Announcement FanSided.com is hiring paid news desk writers. Apply here! ×

Apr 5, 2014; Toronto, Ontario, CAN; Toronto Maple Leafs forward Nazem Kadri (43) skates against the Winnipeg Jets at the Air Canada Centre. Winnipeg defeated Toronto 4-2. Mandatory Credit: John E. Sokolowski-USA TODAY Sports

Toronto Maple Leafs Put Their Faith in Nazem Kadri

If you’re Nazem Kadri, there’s a silver lining to the Toronto Maple Leafs’ failure to land Brad Richards, Joe Thornton or some other big name centerman this off-season: it’s means your chance to shine has finally arrived.

As we already know, the Leafs desperately need a reliable centerman to anchor the team’s second unit.
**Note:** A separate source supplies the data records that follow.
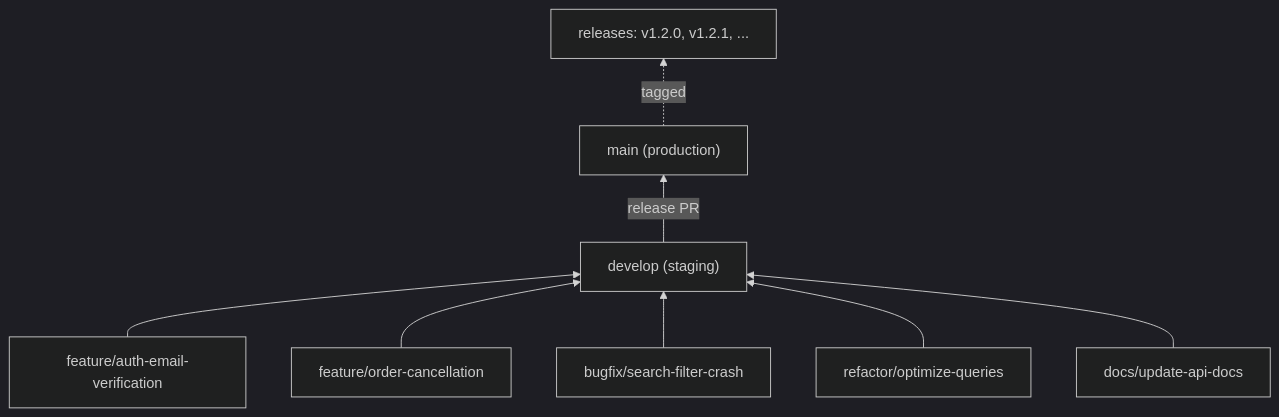
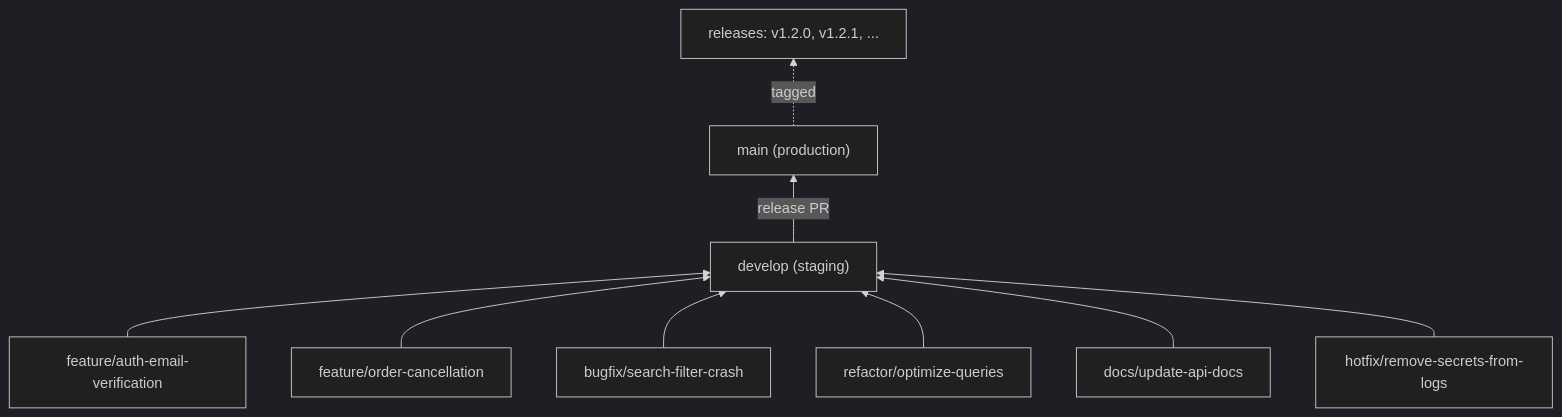
One commit to Iarylkin/proFinder_backend changed the diagram in docs/15 - SDLC & Workflow.md. Above: the diagram before and after it, drawn with Mermaid (dark theme). The commit also changed other lines of this file, not shown here.

First line of the commit message:
docs: describe hotfix and release branches in SDLC

````diff
--- a/docs/15 - SDLC & Workflow.md
+++ b/docs/15 - SDLC & Workflow.md
@@ -500,10 +473,11 @@
 ```mermaid
 flowchart BT
     F1["feature/auth-email-verification"] --> D
     F2["feature/order-cancellation"] --> D
     F3["bugfix/search-filter-crash"] --> D
     F4["refactor/optimize-queries"] --> D
     F5["docs/update-api-docs"] --> D
+    H["hotfix/remove-secrets-from-logs"] --> D
     D["develop (staging)"] -->|release PR| M["main (production)"]
     M -.->|tagged| T["releases: v1.2.0, v1.2.1, ..."]
 ```
````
Tyler Bozak is a capable, if not splashy or elite, option on the first line. His defensive skills help offset the liability of playing Phil Kessel and James van Riemsdyk at top minutes.
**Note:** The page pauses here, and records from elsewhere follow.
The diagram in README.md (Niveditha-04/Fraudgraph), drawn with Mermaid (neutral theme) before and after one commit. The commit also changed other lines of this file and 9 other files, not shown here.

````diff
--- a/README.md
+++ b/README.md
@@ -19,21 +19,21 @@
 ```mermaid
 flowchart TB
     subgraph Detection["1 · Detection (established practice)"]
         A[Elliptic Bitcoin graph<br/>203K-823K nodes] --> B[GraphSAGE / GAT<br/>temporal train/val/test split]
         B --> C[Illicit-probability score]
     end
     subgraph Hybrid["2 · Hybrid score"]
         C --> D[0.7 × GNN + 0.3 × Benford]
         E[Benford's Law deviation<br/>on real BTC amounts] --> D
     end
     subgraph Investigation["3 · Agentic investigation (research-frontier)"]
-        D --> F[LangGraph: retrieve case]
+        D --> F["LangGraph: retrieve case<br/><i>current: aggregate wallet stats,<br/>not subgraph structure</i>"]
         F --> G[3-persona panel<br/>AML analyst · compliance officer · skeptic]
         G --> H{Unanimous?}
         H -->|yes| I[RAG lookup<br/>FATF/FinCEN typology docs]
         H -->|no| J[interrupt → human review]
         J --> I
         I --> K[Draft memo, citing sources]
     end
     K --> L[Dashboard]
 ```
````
Beyond Bozak, however, the team doesn’t really have any other reliable options at center. They’ve opted to take a chance on Petri Kontiola and Mike Santorelli this season, but there’s no guarantee how (or even if) these players will fit on the team. Expectations for Kontiola, in particular, should be tempered somewhat. It’s one thing to collect points in the KHL, but it’s something entirely different to accomplish the same task in the NHL.

The NHL is the world’s top hockey league, brimming with talented players, and we’ve seen the Leafs’ eagerness to add players from other leagues fail in the past. Leo Komarov, for all his speed and toughness, has left some fans disappointed while Jonas Gustavsson‘s time in Toronto was (fairly or unfairly) very controversial.
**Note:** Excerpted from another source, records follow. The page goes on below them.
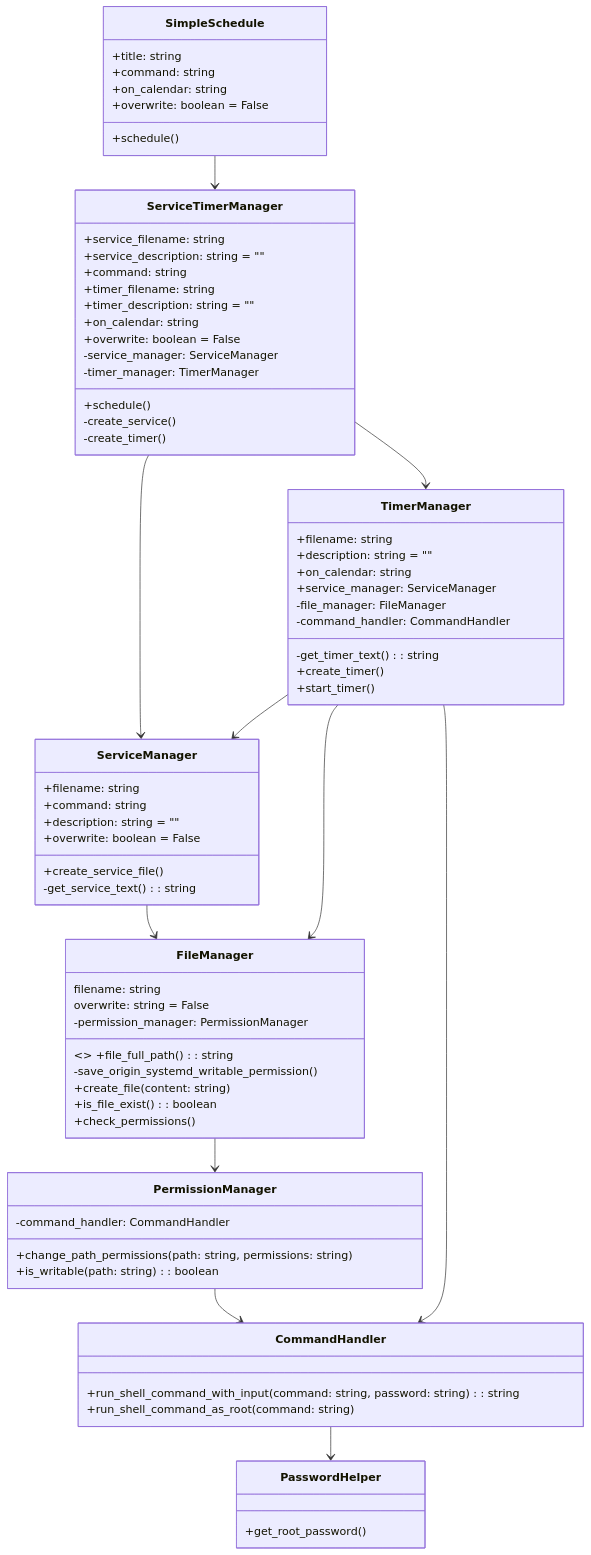
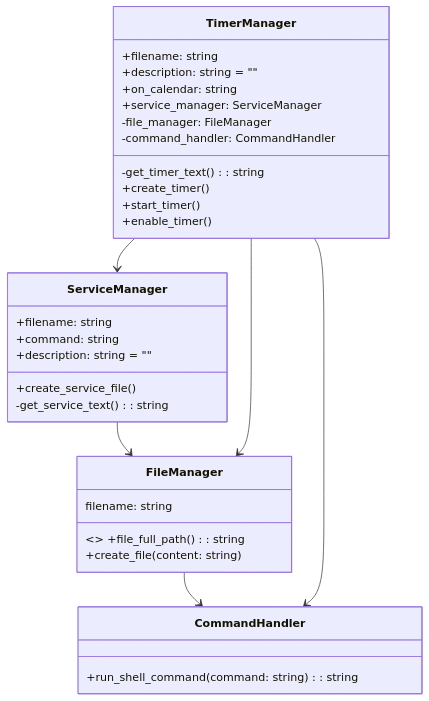
Before and after one commit to hakkm/service-timer: the diagram in README.md, drawn with Mermaid. The commit also changed other lines of this file and 8 other files, not shown here.

````diff
--- a/README.md
+++ b/README.md
@@ -59,37 +53,22 @@
 ```mermaid
 classDiagram
 
-class PasswordHelper{
-    +get_root_password()
+
+class CommandHandler{
+    +run_shell_command(command: string): string
 }
 
-class CommandHandler{
-    +run_shell_command_with_input(command: string, password: string): string
-    +run_shell_command_as_root(command: string)
-}
-
-class PermissionManager{
-    -command_handler: CommandHandler
-    +change_path_permissions(path: string, permissions: string)
-    +is_writable(path: string): boolean
-}
 
 class FileManager{
     filename: string
-    overwrite: string = False
-    -permission_manager: PermissionManager
     <<property>> +file_full_path(): string
-    -save_origin_systemd_writable_permission()
     +create_file(content: string)
-    +is_file_exist(): boolean
-    +check_permissions()
 }
 
 class ServiceManager{
     +filename: string
     +command: string
     +description: string = ""
-    +overwrite: boolean = False
     +create_service_file()
     -get_service_text(): string
 }
@@ -104,40 +83,15 @@
     -get_timer_text(): string
     +create_timer()
     +start_timer()
+    +enable_timer()
 }
 
-class ServiceTimerManager{
-    +service_filename: string
-    +service_description: string = ""
-    +command: string
 
-    +timer_filename: string
-    +timer_description: string = ""
-    +on_calendar: string
-    +overwrite: boolean = False
-    -service_manager: ServiceManager
-    -timer_manager: TimerManager
-    +schedule()
-    -create_service()
-    -create_timer()
-}
-
-class SimpleSchedule{
-    +title: string
-    +command: string
-    +on_calendar: string
-    +overwrite: boolean = False
-    +schedule()
-}
-CommandHandler --> PasswordHelper
-PermissionManager --> CommandHandler
-FileManager --> PermissionManager
+FileManager --> CommandHandler
 ServiceManager --> FileManager
 TimerManager --> ServiceManager
 TimerManager --> FileManager
 TimerManager --> CommandHandler
-ServiceTimerManager --> ServiceManager
-ServiceTimerManager --> TimerManager
-SimpleSchedule --> ServiceTimerManager
+
 
 ```
````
This suggests that Kadri, not Kontiola or Santorelli who joins Toronto as an inconsistent journeyman from Vancouver, is the Leafs’ best option to start the season as the second line centerman. The idea of Kadri playing a larger role on the team shouldn’t surprise anyone – he’s one of their best future assets – but is he ready to assume this role now?

Kadri has played a total of 177 games at the NHL level, recording 113 points (46 goals, 67 assists) in the process. He recorded 44 of these points in 48 games during the shortened 2012-2013 season (his best campaign to date), but slipped this past season, recording 50 points in 78 games. That’s quite the drop in production and it’s something that must be addressed.

Who’s the real Kadri? A 50 point performance is enough to secure the second line center job on the Leafs, but if Kadri could return to point-per-game status, there’s little to hold him back from becoming the center on the team.

Having said all this, we saw Kadri assume a more physical role on the team last season, tripling his previous year’s total for penalty minutes, and his average playing time per game increased by over a minute. If the drop in production is related to Kadri becoming a better all around player, it can be excused. This team has seen too many one-dimensional players in the past (remember Jason Allison?).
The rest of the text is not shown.